[Extracted records]
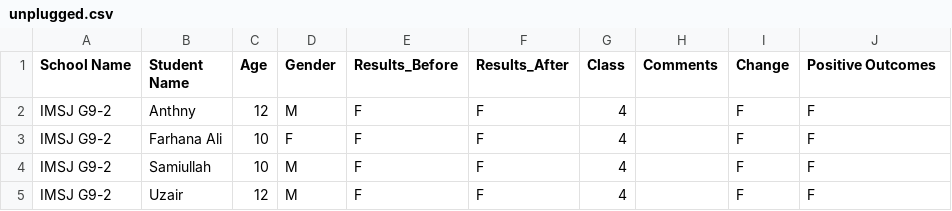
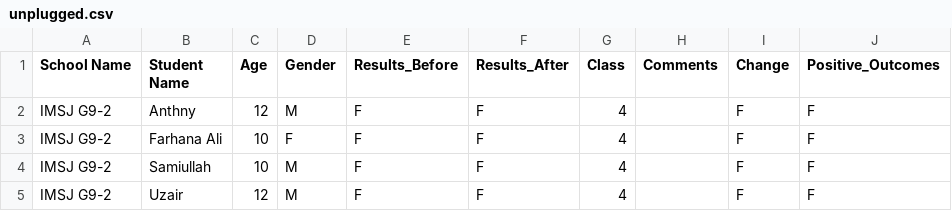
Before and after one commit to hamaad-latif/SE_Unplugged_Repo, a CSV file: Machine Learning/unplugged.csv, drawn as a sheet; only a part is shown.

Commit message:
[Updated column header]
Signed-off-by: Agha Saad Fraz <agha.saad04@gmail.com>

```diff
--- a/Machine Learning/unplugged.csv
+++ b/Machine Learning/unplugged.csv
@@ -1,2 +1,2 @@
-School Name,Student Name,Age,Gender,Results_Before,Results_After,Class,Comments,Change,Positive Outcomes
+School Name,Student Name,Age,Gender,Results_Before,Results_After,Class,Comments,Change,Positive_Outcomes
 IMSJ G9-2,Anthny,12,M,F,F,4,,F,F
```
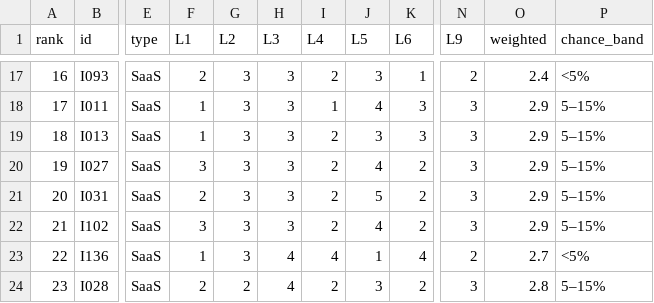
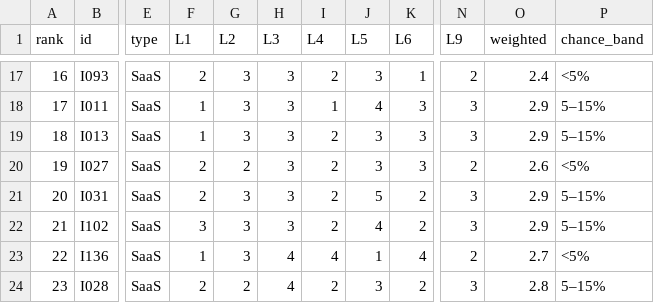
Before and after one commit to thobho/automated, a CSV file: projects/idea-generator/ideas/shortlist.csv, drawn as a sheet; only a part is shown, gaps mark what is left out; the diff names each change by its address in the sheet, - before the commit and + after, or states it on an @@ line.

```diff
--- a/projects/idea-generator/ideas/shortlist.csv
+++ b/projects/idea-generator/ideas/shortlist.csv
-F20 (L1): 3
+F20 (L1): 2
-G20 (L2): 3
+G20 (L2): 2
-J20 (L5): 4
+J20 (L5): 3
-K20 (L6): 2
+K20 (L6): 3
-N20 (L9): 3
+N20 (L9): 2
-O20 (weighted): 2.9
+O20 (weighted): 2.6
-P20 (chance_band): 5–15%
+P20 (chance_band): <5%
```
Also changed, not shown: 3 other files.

▶ TASK ITEM: Restate each entry word for word, please, but drop any images it holds.

▶ EXPECTED ANSWER:
Before and after one commit to hamaad-latif/SE_Unplugged_Repo, a CSV file: Machine Learning/unplugged.csv, drawn as a sheet; only a part is shown.

Commit message:
[Updated column header]
Signed-off-by: Agha Saad Fraz <agha.saad04@gmail.com>

```diff
--- a/Machine Learning/unplugged.csv
+++ b/Machine Learning/unplugged.csv
@@ -1,2 +1,2 @@
-School Name,Student Name,Age,Gender,Results_Before,Results_After,Class,Comments,Change,Positive Outcomes
+School Name,Student Name,Age,Gender,Results_Before,Results_After,Class,Comments,Change,Positive_Outcomes
 IMSJ G9-2,Anthny,12,M,F,F,4,,F,F
```
Before and after one commit to thobho/automated, a CSV file: projects/idea-generator/ideas/shortlist.csv, drawn as a sheet; only a part is shown, gaps mark what is left out; the diff names each change by its address in the sheet, - before the commit and + after, or states it on an @@ line.

```diff
--- a/projects/idea-generator/ideas/shortlist.csv
+++ b/projects/idea-generator/ideas/shortlist.csv
-F20 (L1): 3
+F20 (L1): 2
-G20 (L2): 3
+G20 (L2): 2
-J20 (L5): 4
+J20 (L5): 3
-K20 (L6): 2
+K20 (L6): 3
-N20 (L9): 3
+N20 (L9): 2
-O20 (weighted): 2.9
+O20 (weighted): 2.6
-P20 (chance_band): 5–15%
+P20 (chance_band): <5%
```
Also changed, not shown: 3 other files.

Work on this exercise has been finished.